**The task:** The task calls for each line of the records below in which the word "Homepage" appears.
-- Opening Marker --
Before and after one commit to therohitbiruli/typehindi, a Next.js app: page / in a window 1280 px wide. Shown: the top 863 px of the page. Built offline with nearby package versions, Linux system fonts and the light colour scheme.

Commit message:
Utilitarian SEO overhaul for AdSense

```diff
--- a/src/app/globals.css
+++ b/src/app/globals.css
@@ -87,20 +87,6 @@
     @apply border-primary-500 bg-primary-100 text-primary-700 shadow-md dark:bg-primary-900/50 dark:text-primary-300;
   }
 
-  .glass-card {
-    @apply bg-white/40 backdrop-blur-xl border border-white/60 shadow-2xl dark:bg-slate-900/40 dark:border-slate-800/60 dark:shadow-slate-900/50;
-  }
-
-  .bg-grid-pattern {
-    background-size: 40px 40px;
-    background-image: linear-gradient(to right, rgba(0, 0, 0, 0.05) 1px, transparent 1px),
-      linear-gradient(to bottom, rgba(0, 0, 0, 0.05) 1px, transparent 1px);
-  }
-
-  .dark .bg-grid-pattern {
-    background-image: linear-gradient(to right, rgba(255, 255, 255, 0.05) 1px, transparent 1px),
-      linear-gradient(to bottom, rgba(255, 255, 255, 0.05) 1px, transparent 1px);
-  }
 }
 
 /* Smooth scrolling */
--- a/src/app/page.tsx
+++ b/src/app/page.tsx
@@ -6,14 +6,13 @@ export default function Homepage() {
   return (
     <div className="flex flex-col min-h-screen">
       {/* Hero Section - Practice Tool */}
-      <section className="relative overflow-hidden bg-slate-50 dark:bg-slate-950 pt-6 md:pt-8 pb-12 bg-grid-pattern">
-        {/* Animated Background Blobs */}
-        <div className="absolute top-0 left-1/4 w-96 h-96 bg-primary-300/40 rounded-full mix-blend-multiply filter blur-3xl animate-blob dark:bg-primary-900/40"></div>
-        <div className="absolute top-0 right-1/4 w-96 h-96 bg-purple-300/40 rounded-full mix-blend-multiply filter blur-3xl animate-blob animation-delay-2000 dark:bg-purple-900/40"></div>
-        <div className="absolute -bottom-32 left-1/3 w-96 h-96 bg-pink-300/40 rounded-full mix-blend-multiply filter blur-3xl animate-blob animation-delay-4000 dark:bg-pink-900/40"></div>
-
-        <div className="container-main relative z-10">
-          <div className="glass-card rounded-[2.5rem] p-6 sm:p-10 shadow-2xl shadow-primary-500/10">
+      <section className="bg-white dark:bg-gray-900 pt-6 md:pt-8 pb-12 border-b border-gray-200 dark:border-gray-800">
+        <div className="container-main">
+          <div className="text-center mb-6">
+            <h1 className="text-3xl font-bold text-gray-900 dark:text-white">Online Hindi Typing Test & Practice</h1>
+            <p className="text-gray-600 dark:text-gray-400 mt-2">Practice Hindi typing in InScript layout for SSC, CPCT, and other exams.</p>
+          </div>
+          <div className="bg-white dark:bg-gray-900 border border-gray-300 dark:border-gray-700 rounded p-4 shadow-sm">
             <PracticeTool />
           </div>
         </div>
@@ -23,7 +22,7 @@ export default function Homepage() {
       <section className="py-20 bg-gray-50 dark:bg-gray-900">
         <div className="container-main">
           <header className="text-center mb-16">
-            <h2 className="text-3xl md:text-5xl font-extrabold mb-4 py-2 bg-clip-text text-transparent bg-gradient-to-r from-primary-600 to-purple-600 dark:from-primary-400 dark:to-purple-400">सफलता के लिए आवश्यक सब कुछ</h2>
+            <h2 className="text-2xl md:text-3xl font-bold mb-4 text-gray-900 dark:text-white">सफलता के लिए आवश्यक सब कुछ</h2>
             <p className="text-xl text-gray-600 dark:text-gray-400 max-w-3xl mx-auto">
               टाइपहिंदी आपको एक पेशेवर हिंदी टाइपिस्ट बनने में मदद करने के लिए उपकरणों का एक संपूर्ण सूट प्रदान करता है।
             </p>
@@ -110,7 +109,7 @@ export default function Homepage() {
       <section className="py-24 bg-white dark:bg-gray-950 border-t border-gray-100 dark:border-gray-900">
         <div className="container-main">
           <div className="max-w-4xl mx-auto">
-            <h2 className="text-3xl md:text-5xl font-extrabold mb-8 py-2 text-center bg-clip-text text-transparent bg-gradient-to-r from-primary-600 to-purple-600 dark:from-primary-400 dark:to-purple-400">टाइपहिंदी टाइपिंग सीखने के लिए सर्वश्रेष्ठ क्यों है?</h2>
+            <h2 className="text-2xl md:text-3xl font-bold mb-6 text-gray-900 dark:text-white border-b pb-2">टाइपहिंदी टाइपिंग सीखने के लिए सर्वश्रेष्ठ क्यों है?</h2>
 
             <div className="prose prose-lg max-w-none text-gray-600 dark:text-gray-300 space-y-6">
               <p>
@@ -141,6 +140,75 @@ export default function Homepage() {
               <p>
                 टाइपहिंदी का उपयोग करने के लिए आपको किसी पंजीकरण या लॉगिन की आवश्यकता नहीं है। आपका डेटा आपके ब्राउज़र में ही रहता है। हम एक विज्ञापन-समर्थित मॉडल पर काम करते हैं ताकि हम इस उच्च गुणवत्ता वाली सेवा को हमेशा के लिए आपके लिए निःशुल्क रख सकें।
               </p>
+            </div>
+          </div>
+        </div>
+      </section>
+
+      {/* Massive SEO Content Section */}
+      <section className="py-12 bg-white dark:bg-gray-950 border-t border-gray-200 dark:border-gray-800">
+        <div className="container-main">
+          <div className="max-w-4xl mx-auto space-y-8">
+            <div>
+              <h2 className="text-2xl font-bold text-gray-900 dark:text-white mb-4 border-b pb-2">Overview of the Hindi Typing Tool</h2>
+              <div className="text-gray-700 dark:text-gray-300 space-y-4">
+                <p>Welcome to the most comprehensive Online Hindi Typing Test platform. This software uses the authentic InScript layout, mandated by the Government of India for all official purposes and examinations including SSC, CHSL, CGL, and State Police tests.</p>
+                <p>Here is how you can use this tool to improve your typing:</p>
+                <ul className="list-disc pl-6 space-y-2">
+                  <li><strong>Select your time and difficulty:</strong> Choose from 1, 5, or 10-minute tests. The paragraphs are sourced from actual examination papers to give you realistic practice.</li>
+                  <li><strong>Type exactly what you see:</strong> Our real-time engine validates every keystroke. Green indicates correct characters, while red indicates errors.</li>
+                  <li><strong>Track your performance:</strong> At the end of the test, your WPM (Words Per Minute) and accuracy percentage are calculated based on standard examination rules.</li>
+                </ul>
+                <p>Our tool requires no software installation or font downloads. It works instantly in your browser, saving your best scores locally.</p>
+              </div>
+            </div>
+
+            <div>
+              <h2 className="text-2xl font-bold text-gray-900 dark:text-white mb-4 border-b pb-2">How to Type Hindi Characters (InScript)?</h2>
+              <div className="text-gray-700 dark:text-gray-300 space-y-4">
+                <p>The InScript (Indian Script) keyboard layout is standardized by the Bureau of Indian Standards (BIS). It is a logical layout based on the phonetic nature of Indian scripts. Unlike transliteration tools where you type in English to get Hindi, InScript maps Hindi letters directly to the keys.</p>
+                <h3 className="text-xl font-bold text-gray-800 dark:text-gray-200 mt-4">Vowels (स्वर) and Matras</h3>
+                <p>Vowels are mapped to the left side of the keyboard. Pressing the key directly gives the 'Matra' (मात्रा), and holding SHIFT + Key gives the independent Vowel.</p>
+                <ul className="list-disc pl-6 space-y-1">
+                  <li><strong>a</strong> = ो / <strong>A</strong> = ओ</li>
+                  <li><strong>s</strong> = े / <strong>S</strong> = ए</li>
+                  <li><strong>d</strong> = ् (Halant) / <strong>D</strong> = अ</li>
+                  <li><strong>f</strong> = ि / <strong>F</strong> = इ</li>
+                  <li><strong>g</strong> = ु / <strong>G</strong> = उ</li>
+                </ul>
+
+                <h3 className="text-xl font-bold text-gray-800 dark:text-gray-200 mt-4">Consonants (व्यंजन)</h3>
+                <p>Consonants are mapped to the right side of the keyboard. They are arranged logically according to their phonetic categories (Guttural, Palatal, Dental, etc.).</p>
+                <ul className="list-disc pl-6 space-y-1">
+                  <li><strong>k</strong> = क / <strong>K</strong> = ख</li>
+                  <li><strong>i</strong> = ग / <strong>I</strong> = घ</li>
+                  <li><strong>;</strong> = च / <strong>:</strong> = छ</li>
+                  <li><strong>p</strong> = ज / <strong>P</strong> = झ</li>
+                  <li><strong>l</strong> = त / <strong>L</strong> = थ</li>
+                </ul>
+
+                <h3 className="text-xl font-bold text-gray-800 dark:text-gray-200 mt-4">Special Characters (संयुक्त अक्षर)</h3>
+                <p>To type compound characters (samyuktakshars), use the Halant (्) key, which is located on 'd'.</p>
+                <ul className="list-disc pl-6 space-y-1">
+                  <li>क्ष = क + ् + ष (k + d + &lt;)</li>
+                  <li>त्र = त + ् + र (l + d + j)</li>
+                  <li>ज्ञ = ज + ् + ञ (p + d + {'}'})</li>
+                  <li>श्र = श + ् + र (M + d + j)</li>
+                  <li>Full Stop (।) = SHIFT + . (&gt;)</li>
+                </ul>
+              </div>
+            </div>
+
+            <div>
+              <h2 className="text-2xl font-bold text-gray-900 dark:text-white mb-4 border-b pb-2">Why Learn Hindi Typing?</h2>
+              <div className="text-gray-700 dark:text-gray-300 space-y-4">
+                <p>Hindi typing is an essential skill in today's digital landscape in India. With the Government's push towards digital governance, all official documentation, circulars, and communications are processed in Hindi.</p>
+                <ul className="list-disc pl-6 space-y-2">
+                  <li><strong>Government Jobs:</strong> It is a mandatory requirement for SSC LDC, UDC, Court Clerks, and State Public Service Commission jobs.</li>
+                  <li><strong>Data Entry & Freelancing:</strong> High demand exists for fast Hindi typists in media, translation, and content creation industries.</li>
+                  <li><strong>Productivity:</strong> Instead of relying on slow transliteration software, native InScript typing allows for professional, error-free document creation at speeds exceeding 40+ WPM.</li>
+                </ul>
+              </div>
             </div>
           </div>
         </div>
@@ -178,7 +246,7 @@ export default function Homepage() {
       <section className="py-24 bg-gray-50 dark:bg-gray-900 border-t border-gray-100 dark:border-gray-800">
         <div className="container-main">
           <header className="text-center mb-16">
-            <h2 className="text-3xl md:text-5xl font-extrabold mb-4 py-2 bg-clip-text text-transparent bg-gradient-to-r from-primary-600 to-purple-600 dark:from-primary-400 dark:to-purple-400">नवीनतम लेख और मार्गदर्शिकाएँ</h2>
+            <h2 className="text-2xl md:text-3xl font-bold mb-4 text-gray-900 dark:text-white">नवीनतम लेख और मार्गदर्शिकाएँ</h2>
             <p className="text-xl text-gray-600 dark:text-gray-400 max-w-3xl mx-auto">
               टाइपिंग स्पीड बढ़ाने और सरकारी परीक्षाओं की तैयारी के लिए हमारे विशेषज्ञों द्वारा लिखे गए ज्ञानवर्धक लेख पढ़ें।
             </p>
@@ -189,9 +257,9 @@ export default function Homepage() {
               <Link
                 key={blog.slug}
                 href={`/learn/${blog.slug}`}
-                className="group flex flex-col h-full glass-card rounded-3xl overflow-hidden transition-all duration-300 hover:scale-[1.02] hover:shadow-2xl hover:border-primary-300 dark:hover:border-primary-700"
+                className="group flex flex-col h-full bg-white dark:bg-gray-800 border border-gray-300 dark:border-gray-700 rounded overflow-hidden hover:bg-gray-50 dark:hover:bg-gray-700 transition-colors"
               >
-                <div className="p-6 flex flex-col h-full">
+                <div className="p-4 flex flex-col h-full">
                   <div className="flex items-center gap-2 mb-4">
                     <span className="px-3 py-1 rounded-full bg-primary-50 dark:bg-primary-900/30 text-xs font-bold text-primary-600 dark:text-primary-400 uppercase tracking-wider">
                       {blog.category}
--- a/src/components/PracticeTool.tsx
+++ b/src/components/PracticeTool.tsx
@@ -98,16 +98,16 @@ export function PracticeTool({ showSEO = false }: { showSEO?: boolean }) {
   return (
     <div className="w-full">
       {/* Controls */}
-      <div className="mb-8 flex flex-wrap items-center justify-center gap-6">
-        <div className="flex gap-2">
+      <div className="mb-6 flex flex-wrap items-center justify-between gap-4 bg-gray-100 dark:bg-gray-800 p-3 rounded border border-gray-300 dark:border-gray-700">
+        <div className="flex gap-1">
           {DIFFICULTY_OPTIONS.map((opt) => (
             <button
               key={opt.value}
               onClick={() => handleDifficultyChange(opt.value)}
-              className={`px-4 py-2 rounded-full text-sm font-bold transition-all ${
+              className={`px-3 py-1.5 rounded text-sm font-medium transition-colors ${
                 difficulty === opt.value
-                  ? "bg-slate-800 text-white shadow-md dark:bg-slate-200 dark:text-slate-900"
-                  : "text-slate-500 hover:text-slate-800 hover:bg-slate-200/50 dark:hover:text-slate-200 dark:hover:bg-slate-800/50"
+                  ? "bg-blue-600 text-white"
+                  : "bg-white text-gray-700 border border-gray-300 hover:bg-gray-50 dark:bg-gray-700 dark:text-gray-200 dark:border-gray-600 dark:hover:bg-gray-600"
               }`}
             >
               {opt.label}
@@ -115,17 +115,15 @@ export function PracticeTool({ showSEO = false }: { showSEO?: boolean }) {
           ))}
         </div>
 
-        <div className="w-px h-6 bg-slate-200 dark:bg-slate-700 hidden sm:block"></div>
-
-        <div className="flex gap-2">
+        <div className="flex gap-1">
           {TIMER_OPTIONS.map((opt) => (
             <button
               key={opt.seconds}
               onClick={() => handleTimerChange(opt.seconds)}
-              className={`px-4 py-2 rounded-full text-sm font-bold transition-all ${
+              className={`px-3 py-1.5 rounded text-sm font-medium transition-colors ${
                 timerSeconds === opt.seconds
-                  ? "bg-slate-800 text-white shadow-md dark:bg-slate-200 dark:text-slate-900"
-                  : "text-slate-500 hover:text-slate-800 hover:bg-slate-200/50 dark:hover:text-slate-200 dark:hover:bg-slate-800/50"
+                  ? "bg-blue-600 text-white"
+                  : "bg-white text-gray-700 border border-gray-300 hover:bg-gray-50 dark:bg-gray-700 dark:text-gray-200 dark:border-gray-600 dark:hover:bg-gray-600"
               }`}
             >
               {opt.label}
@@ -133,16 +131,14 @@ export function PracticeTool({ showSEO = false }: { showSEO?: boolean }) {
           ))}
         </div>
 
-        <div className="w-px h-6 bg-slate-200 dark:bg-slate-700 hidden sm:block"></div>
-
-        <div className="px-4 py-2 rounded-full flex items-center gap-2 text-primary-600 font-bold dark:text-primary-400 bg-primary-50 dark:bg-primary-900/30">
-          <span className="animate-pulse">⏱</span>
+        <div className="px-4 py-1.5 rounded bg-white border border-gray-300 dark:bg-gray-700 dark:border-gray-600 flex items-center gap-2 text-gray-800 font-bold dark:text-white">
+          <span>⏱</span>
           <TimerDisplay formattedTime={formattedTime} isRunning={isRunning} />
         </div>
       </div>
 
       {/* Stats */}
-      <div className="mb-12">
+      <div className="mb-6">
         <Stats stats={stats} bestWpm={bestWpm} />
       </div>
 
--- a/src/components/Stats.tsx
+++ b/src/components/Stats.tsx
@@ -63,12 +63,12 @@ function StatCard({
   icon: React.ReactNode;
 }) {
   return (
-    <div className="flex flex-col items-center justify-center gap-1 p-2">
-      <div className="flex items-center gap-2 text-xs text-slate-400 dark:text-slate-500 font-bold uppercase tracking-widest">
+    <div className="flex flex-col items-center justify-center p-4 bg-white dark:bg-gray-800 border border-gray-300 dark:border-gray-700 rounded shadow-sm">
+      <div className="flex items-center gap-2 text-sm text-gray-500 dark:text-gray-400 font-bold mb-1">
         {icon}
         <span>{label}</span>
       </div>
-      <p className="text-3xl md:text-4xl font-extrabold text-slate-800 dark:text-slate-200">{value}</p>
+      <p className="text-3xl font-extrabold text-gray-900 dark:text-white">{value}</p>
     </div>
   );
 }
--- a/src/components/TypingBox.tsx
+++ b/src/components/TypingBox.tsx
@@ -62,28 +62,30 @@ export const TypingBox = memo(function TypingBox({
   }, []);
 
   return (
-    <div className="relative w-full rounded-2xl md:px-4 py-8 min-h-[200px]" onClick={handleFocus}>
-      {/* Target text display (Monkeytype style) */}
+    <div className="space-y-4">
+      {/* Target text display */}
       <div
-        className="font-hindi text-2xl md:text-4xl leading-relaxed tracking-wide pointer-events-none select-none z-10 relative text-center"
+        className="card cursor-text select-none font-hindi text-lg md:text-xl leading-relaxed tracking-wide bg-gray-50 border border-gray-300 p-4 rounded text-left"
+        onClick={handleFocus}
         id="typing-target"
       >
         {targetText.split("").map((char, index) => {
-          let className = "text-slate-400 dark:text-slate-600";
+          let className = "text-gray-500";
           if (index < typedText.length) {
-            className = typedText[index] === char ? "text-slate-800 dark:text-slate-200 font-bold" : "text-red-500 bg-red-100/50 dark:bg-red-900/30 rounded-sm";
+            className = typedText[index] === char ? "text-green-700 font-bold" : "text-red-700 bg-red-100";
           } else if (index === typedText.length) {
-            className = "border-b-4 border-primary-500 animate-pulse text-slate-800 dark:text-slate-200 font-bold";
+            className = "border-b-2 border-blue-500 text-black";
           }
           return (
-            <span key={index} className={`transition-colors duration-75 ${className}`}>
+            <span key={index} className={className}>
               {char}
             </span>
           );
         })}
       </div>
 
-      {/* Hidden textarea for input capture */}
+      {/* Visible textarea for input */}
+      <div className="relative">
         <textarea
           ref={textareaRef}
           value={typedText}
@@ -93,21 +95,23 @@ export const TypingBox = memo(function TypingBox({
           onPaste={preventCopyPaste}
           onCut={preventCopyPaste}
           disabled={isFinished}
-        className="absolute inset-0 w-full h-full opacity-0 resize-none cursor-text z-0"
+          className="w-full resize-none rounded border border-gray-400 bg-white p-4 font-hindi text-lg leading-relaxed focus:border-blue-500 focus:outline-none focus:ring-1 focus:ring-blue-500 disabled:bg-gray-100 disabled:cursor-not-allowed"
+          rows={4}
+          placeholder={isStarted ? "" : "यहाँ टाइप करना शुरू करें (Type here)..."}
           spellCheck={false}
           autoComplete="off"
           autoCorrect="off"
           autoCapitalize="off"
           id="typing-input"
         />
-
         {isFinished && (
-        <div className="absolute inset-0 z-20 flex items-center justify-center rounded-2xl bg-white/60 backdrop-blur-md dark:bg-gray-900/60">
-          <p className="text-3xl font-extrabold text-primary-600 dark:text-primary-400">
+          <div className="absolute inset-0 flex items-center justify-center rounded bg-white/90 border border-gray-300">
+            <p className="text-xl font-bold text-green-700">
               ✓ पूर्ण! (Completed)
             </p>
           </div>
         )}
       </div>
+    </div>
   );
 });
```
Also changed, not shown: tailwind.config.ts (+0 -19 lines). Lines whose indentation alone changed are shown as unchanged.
-- Closing Marker --
**Response:**
@@ -6,14 +6,13 @@ export default function Homepage() {
@@ -23,7 +22,7 @@ export default function Homepage() {
@@ -110,7 +109,7 @@ export default function Homepage() {
@@ -141,6 +140,75 @@ export default function Homepage() {
@@ -178,7 +246,7 @@ export default function Homepage() {
@@ -189,9 +257,9 @@ export default function Homepage() {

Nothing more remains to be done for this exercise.